What is the number of lines in the entries that contain the word "size"? Answer with that figure alone.

Stored items from a collection
★ ★ ★ ★

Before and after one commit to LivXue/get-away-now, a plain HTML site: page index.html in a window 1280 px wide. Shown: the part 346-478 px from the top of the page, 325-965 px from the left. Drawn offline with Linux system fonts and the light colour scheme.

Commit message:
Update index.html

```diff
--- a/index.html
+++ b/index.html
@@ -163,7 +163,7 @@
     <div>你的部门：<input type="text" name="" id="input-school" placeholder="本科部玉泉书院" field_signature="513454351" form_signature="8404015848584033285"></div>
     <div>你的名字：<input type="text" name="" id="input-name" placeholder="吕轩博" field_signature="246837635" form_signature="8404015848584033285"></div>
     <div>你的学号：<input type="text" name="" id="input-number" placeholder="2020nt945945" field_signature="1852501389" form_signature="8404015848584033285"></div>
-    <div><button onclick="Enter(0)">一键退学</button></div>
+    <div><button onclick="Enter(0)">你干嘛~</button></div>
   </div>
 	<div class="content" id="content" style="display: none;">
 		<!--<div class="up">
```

★ ★ ★ ★

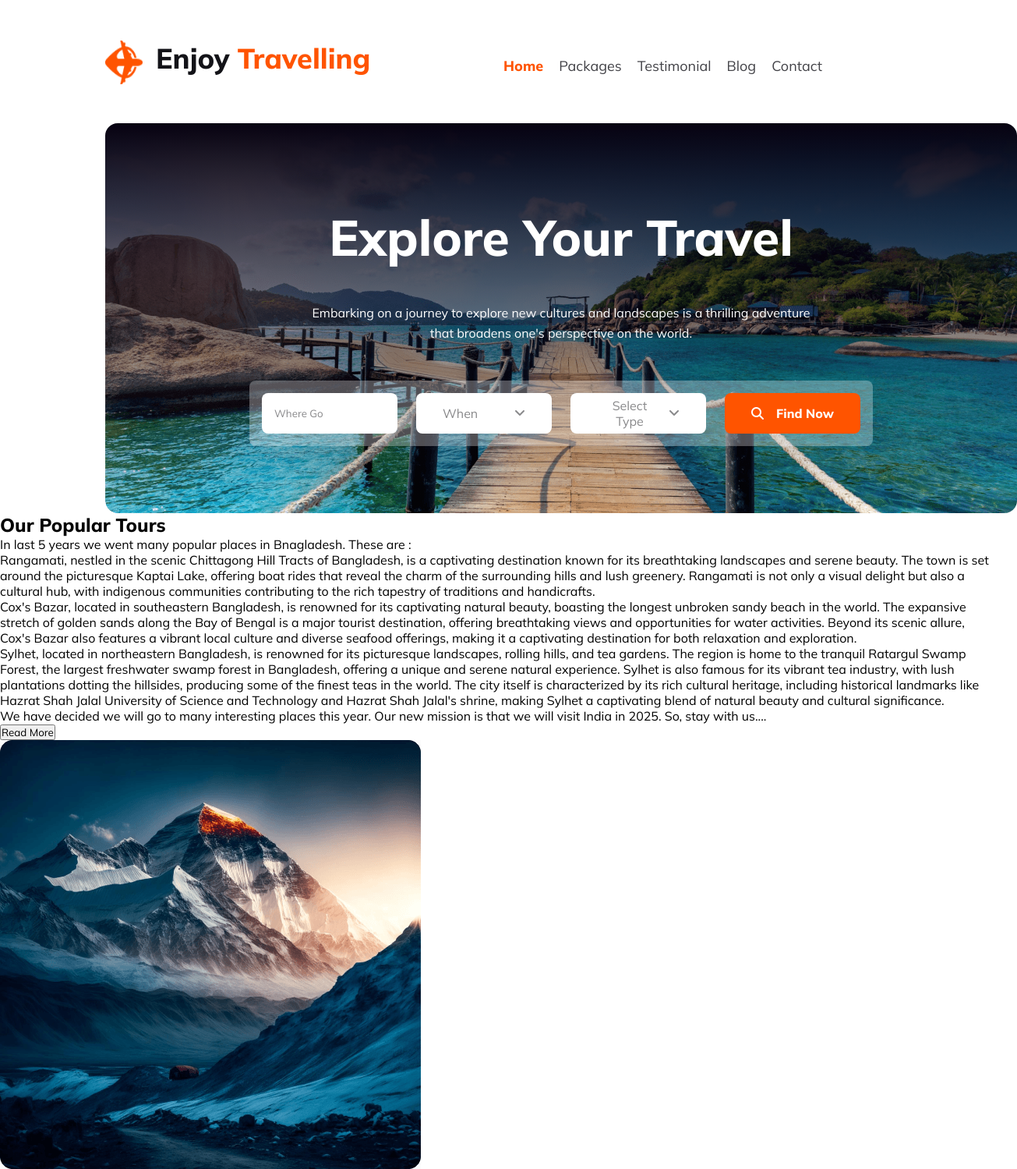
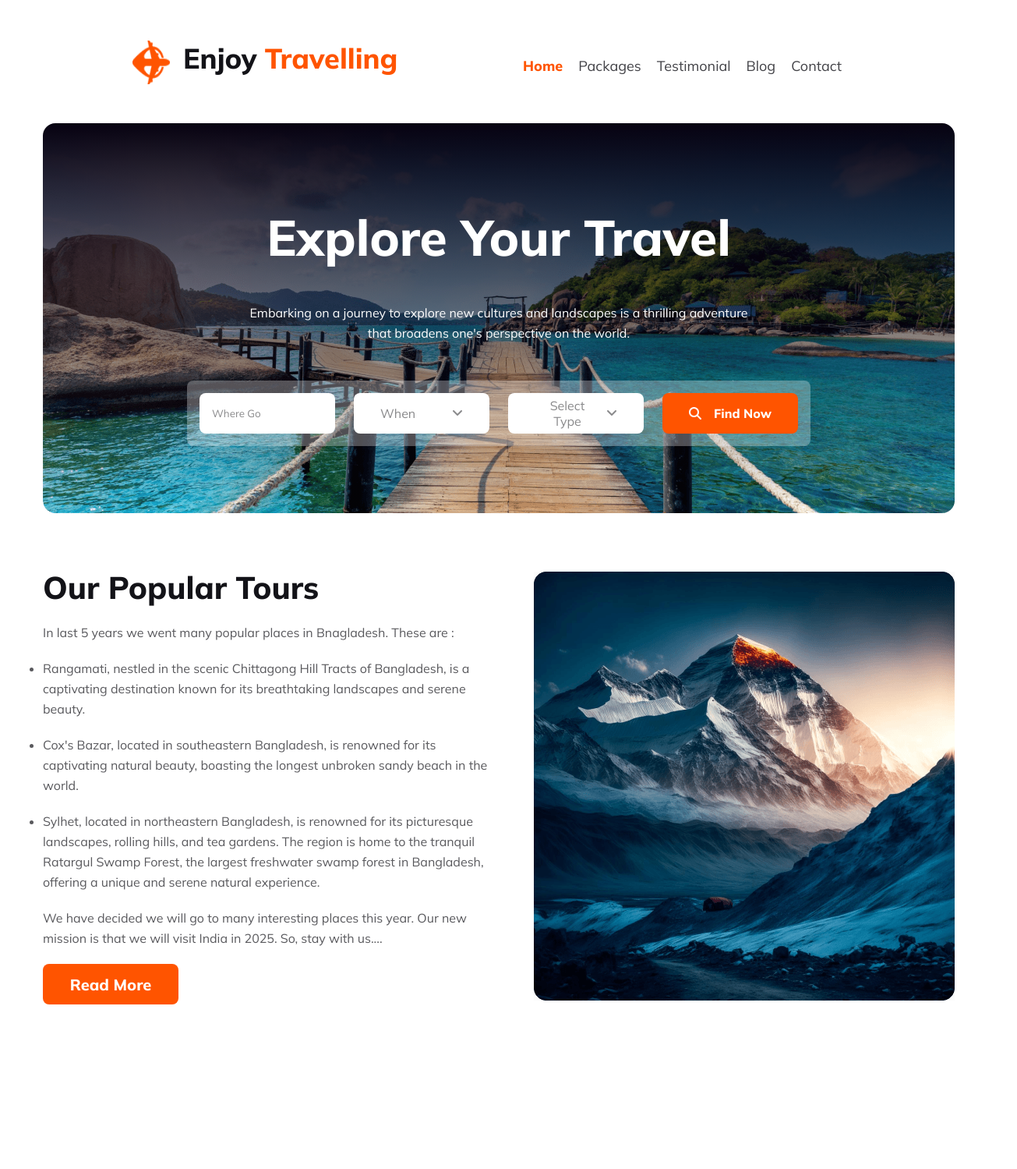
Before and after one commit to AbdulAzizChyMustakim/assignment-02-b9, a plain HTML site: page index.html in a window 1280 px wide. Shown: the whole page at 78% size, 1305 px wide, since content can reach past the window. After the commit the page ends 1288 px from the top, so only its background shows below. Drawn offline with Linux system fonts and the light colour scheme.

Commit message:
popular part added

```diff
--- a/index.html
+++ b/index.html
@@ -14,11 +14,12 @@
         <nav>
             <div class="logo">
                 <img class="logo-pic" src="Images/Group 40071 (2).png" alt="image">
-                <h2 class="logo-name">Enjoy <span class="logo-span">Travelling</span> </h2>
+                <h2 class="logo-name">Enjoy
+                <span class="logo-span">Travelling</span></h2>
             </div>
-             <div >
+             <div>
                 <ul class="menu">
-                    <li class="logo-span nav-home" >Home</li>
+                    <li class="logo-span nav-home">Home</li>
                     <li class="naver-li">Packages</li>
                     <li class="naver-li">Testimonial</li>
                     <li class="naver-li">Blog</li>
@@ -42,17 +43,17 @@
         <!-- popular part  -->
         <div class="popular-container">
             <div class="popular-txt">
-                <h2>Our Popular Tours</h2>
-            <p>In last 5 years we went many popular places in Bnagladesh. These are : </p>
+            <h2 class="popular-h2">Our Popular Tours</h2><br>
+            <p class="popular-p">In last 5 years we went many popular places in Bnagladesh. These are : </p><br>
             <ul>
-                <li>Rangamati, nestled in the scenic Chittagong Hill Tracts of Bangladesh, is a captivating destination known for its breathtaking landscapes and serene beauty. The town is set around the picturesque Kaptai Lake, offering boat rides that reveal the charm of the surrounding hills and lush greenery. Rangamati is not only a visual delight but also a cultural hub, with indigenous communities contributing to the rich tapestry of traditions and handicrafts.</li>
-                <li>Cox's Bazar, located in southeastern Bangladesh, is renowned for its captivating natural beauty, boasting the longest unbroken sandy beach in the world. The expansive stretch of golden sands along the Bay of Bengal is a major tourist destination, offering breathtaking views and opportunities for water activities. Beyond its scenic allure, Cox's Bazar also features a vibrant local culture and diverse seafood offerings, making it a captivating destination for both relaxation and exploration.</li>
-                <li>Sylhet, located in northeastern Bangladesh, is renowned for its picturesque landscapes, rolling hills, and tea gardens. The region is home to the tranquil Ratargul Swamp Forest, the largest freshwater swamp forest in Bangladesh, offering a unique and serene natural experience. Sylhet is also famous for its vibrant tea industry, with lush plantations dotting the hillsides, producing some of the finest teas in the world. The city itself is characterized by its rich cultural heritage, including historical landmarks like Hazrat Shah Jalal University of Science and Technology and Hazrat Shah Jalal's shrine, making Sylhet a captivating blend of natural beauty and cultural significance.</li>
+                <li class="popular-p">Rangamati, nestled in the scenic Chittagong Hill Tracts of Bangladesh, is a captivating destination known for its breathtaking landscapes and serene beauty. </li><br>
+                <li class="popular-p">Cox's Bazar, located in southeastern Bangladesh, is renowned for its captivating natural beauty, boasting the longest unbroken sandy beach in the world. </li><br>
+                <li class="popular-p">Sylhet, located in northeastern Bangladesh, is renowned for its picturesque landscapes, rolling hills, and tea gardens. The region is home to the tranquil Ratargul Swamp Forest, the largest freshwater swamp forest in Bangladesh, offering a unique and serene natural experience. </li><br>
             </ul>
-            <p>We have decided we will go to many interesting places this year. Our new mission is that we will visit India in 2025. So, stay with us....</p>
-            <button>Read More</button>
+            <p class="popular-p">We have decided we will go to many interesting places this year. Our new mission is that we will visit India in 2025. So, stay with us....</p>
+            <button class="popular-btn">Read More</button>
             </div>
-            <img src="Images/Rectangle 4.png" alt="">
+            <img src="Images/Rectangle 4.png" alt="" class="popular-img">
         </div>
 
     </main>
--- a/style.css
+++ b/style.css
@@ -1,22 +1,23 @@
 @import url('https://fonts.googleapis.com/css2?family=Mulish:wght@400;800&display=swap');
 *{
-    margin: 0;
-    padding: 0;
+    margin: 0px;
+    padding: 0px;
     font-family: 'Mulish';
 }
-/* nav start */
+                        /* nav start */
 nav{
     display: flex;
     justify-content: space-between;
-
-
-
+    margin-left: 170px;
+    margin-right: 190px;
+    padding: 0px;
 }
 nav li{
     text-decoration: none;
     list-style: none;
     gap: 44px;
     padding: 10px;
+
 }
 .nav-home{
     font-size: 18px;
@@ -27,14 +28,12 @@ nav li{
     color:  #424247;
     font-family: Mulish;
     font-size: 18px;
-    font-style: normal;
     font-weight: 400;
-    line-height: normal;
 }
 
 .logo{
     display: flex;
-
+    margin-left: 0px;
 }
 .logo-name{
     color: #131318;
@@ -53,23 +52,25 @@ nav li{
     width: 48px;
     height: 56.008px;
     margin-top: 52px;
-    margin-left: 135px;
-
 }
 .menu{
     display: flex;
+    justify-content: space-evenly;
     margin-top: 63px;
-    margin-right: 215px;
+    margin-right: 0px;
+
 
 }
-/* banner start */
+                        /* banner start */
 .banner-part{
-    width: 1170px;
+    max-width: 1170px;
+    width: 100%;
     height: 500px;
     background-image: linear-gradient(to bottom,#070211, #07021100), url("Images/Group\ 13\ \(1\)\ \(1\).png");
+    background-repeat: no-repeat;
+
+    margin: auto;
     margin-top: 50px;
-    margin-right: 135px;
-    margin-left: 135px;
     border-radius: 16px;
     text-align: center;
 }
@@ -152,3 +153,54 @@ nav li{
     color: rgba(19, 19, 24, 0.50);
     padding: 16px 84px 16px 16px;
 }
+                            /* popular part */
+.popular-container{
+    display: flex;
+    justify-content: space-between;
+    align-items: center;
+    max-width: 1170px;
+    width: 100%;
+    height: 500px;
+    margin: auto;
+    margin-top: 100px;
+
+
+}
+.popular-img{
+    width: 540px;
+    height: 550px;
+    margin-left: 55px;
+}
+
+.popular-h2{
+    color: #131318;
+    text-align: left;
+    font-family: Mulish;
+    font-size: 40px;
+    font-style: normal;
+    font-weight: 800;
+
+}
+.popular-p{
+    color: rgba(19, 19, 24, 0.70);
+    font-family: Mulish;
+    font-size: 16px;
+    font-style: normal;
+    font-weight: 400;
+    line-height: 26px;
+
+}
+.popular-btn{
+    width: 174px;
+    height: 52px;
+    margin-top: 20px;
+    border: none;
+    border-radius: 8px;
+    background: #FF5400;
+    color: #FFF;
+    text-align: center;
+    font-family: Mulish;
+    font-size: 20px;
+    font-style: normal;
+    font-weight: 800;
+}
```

★ ★ ★ ★

# Written solution
6